Are you concerned about the investments your credit union is making in delivery systems? Your members may be demanding the newest, greatest ways to interact with you, but that doesn't mean you have to offer it to them. Or does it?
CUES Supplier member and strategic provider Cornerstone Advisors Inc., Scottsdale, Ariz., addressed delivery redirect during a CUES webinar on May 6.
"As you look to remain viable in 2020 and beyond, resources must be realigned to survive and thrive in new business models," said Sam Kilmer, Cornerstone senior director. "As revenue generation moves from physical to digital channels, these resources include the credit union's preferred mix of channels, as well as all internal resources needed to redirect, support, and leverage its future model."
Kilmer and his colleagues presented a list of brutal truths about delivery redirect they see credit unions facing today.
Revolution (Not Evolution) Driven by Customer Behavior
"There's a lot of nice talk that we can take our time, but there are a lot of things happening in the market that are making this a revolution and it's driven by what our members want to do and their behavior, as well as some very innovative producers who are changing behavior without really asking for the customer's permission," said Kilmer.
He offered Quicken Loans as an offering pushing the envelope.

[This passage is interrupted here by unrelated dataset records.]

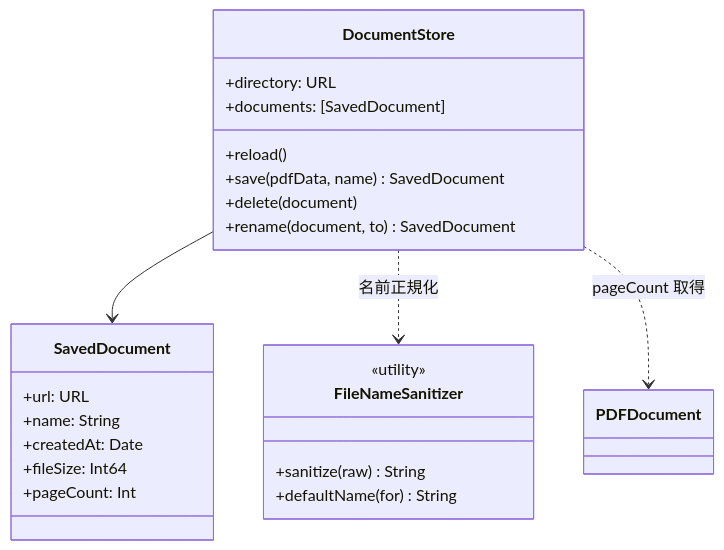
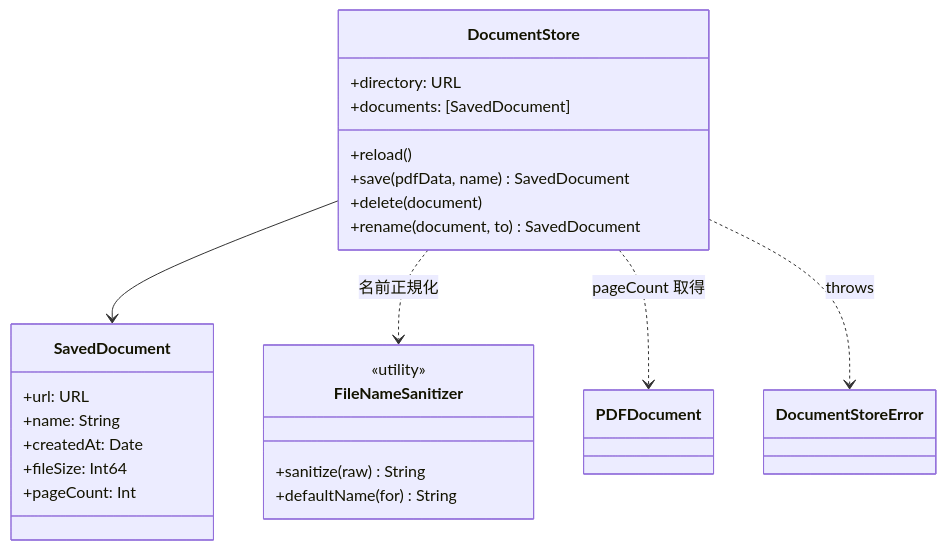
The first of 2 diagrams in DocScanner/Storage/README.md (gomurin0428/DocScanner), drawn with Mermaid before and after one commit. The commit also changed other lines of this file and 7 other files, not shown here.

````diff
--- a/DocScanner/Storage/README.md
+++ b/DocScanner/Storage/README.md
@@ -23,26 +24,27 @@
 ```mermaid
 classDiagram
     class DocumentStore {
         +directory: URL
         +documents: [SavedDocument]
         +reload()
         +save(pdfData, name) SavedDocument
         +delete(document)
         +rename(document, to) SavedDocument
     }
     class SavedDocument {
         +url: URL
         +name: String
         +createdAt: Date
         +fileSize: Int64
         +pageCount: Int
     }
     class FileNameSanitizer {
         <<utility>>
         +sanitize(raw) String
         +defaultName(for) String
     }
     DocumentStore --> SavedDocument
     DocumentStore ..> FileNameSanitizer : 名前正規化
     DocumentStore ..> PDFDocument : pageCount 取得
+    DocumentStore ..> DocumentStoreError : throws
 ```
````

JD Power Primary Mortgage Originator Satisfaction Study shows Quicken Loans as the No. 1 loan provider for the fifth year in a row. "Just in the last year, what we've seen in our own polling is 75 percent of [credit unions Cornerstone has talked to] lost business to Quicken in mortgages. That's a very significant shift, given that the year before they (Quicken Loans) weren't visible. This is a revolution, not an evolution."
"For years we've been saying we want to be the primary financial institution for our members; what our members want is for us to be their primary financial application. And that's a whole different lens," said Butch Leonardson, Cornerstone's director of IT leadership. "We don't all have to be a Quicken Loans, but there are lessons to be learned there."
Divest to Invest
Given the competition in the market, a shift in resources is needed to keep up with the delivery revolution. According to The Cornerstone Performance Report for Credit Unions, infrastructure remains almost on par with spending on remote delivery. As a percentage of assets, both are just below .09.
"A lot of our technology consulting is around redirecting costs regarding where you're spending your technology dollars versus where your strategic plan is calling for spending," said Scott Hodgins, senior director with Cornerstone. "It's a very common problem to still be spending a lot of money on areas that don't have a significant effect on your strategic plan. It's a hard discipline to get started, but once you start keeping a critical eye on that spending, we've seen some great results on where the technology spending is going in total dollars."
Cornerstone sees opportunity to reduce such expenses as branch square footage, branch teller-only staff, ATM investments, legacy delivery tech contract pricing and traditional marketing. Those resources can be moved toward mobile/Web technology, universal branch staff, branch efficiency technology, proactive contact center staff, unified voice, chat and video call center, e-marketing talent/strategies, and e-payment experimentation.
Build Strategy on Performance & Potential
"One of the fun parts of leadership, and sometimes it's scary, is being very intentional about who you want to be," said Leonardson. "If you're not intentional and end up going with the flow, you'll end up possibly being good at nothing in particular."
Credit unions can begin by looking at their planning and find data points that can be built around potential-don't look just at performance.
"It's about making some bold moves and not making any apologies for it," Kilmer said.
It's About Channels
A 2014 CFI Group study found that improving the experience of online and mobile banking impacts member satisfaction by 48 percent. On the opposite end of the spectrum, rates and fees had no impact and branch convenience had just 6 percent impact.
"Improving that member experience is important. Right now, there is a tendency to think 'Well, it's great that we're improving online and mobile but, for the near term, in terms of moving the needle on member satisfaction, it's about having better training and staffing.' That doesn't seem to be borne out in the research. It does seem to be more about that online and mobile experience from a member satisfaction perspective," Kilmer said.
This leads to not only rethinking where members are performing transactions but where credit unions are marketing to members and acquiring members. Again, digital is sometimes seen as emerging, but it is well established. Digital marketing spending surpassed all other marketing spending for the past two years in total media ad spending.
"It's not just about online account origination, but about how people go about finding us and how they ultimately buy," Kilmer said.
Laura Lynch is CUES' products & services coordinator.